▸ **Task prompt**: Counting only lines below that contain the string "Issue", give the total as a single number.

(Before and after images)
────────────────────────────────────────

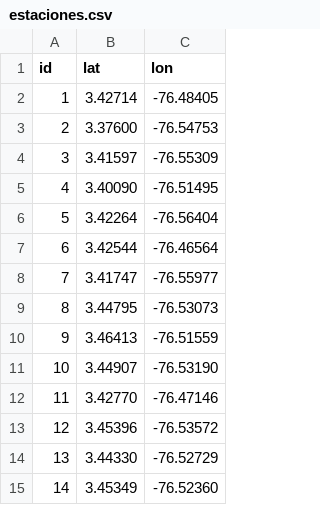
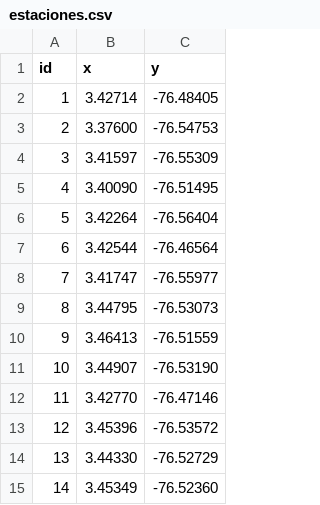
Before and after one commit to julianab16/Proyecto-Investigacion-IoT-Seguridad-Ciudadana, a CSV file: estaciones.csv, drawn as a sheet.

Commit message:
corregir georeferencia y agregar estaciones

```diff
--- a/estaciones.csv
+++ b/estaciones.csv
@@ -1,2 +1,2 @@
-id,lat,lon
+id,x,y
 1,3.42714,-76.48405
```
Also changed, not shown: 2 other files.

────────────────────────────────────────

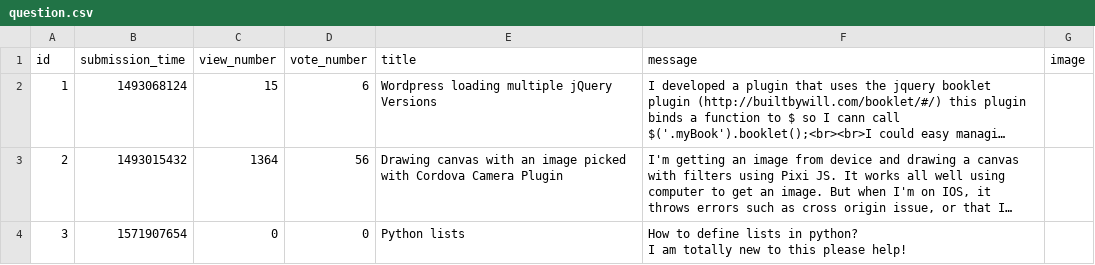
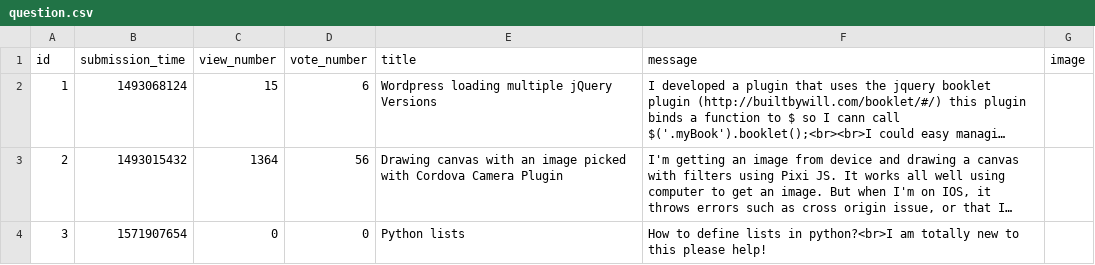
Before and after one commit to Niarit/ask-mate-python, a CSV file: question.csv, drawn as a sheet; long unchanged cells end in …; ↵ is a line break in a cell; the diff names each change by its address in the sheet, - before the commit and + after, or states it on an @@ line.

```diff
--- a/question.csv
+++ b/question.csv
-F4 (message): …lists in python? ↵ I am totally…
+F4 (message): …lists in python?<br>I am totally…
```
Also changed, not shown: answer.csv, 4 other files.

────────────────────────────────────────

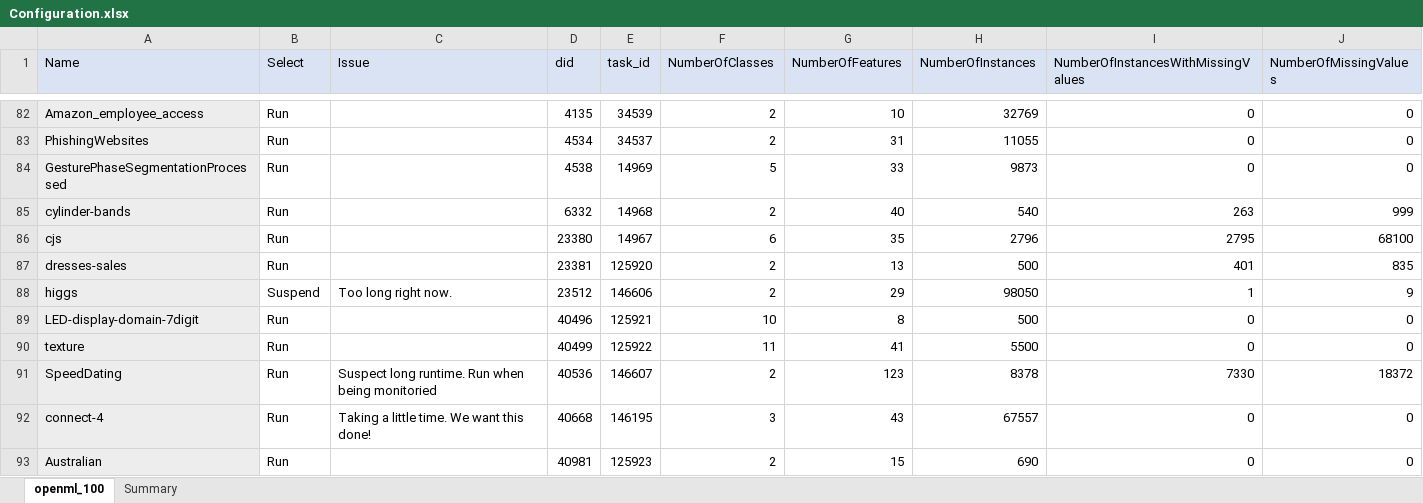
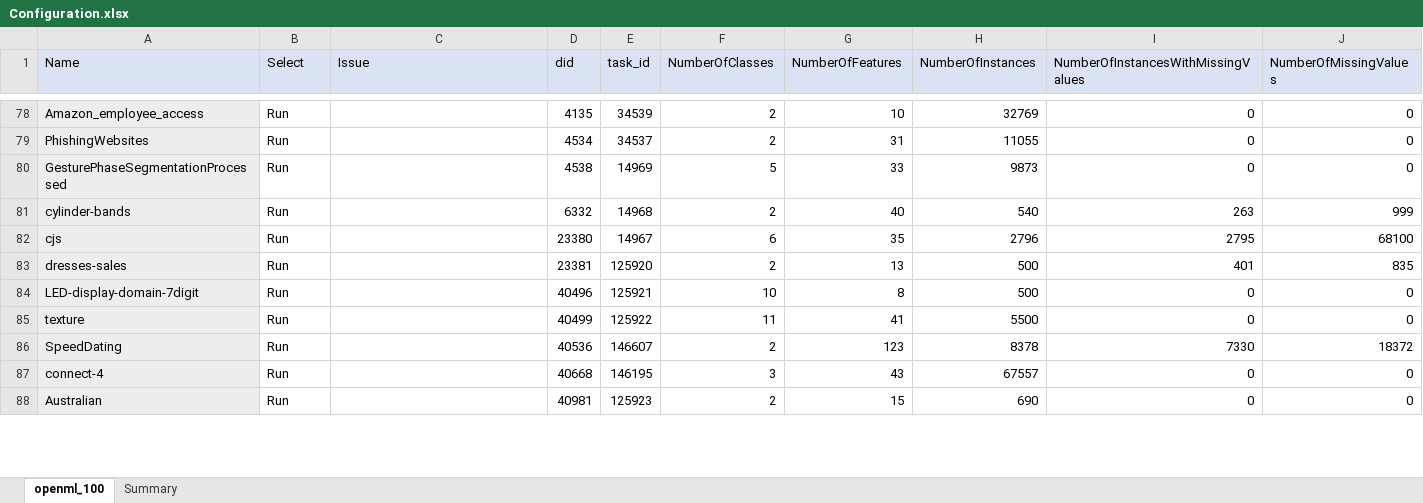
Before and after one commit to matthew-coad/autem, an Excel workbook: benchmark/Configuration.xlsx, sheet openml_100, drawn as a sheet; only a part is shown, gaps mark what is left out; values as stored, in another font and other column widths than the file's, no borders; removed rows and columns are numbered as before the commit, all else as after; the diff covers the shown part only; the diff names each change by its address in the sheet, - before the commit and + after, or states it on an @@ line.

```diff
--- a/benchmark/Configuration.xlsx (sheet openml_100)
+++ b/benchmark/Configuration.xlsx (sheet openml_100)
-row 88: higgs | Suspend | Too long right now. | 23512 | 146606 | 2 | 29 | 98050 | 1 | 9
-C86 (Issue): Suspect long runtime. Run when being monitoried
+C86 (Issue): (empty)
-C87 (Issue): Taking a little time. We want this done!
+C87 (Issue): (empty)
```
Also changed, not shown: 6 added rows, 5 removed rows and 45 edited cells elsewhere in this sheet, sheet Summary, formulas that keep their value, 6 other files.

────────────────────────────────────────

▸ **Answer section**: 4